Assigned task:
Of the lines below, report only those that contain "content".

____

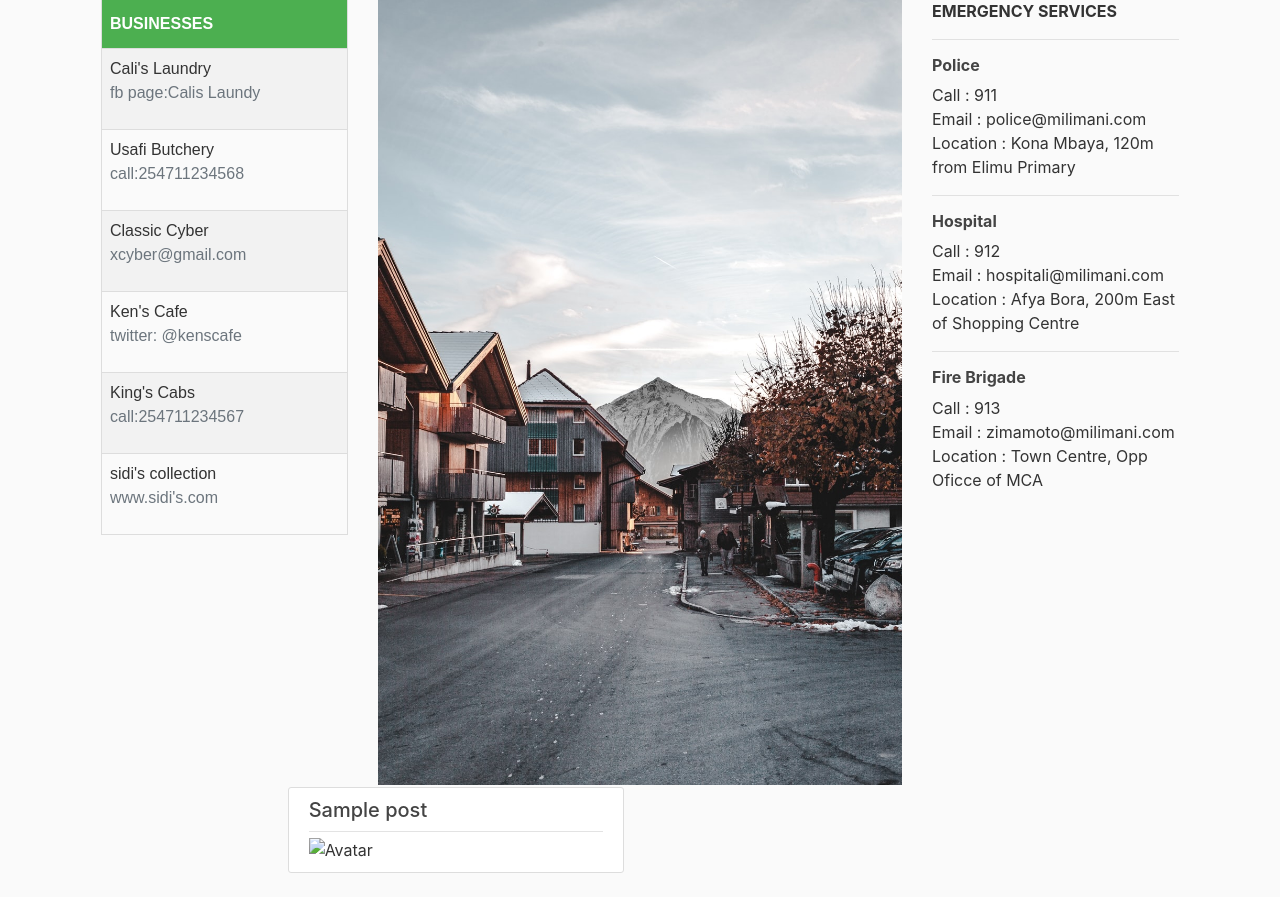
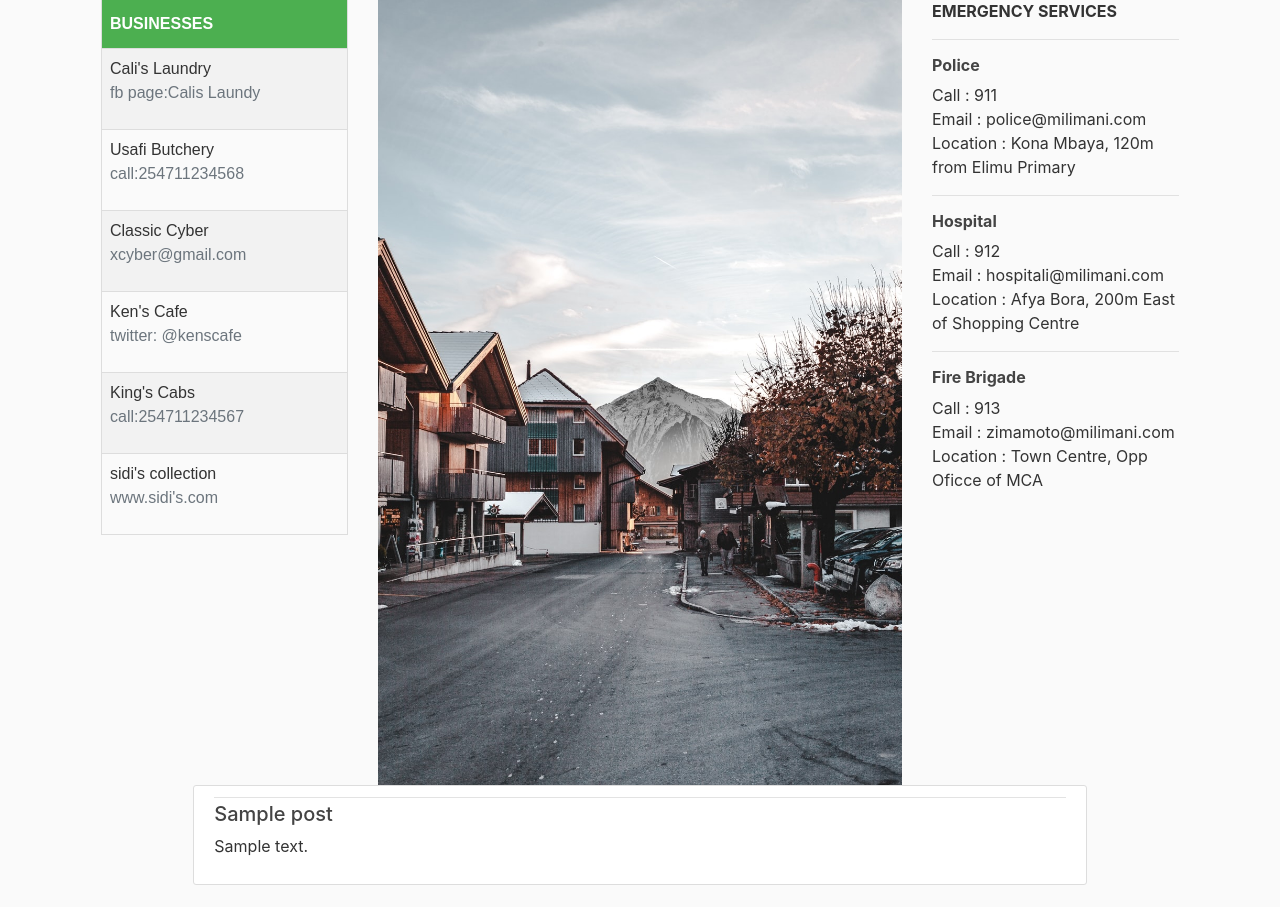
Before and after one commit to vsidera/Neighbourhoods, a Django app: page / in a window 1280 px wide. Shown: the part 83-990 px from the top of the page. Before the commit the page ends 956 px from the top, so only its background shows below. Run offline with Django 3.2, Linux system fonts and the light colour scheme; tables that the repository leaves empty hold one stand-in row (values such as "Sample post"); some libraries are stand-ins or nearby versions.

Commit message:
Add posts to hoods

```diff
--- a/hoodapp/static/hoodapp/main.css
+++ b/hoodapp/static/hoodapp/main.css
@@ -97,17 +97,6 @@ body {
     padding: 2px 16px;
   }
 
-  .col-md-8{
-    display: flex;
-    flex-wrap: wrap;
-   }
-
-  .proj-item{
-    flex-direction: row;
-    width: 48%;
-    padding: 2px;
-  }
-
   #customers {
     font-family: Arial, Helvetica, sans-serif;
     border-collapse: collapse;
--- a/hoodapp/templates/hoodapp/home.html
+++ b/hoodapp/templates/hoodapp/home.html
@@ -64,24 +64,24 @@
 
     <div class="container-fluid">
       <div class="row">
-        <div class="col-md-2">
+        <div class="col-md-1">
         </div>
-        <div class="col-md-8">
+        <div class="col-md-10">
           {% for post in posts %}
-          <div class="proj-item">
-            <article class="media content-section">
-              <div class="media-body">
-                <div class="article-metadata">
-                  <h5><a class="article-title" href="{% url 'post-detail' post.id %}">{{ post.title }}</a></h5>
-                  <small class="text-mute">{{ post.created_on }}</small>
-                </div>
-                <img src="{{post.image.url}}" alt="Avatar" style="width:100%">
+          <div class="post-tem">
+          <article class="media content-section">
+            <div class="media-body">
+              <div class="article-metadata">
+                <small class="text-muted">{{ post.date_posted|date:"F d, Y" }}</small>
               </div>
-            </article>
+              <h5><a class="article-title" href="{% url 'post-detail' post.id %}">{{ post.title }}</a></h5>
+              <p class="article-content">{{ post.description }}</p>
+            </div>
+          </article>
           </div>
           {% endfor %}
         </div>
-        <div class="col-md-2">
+        <div class="col-md-1">
         </div>
       </div>
     </div>
```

____

Answer section:
-            <article class="media content-section">
+          <article class="media content-section">
+              <p class="article-content">{{ post.description }}</p>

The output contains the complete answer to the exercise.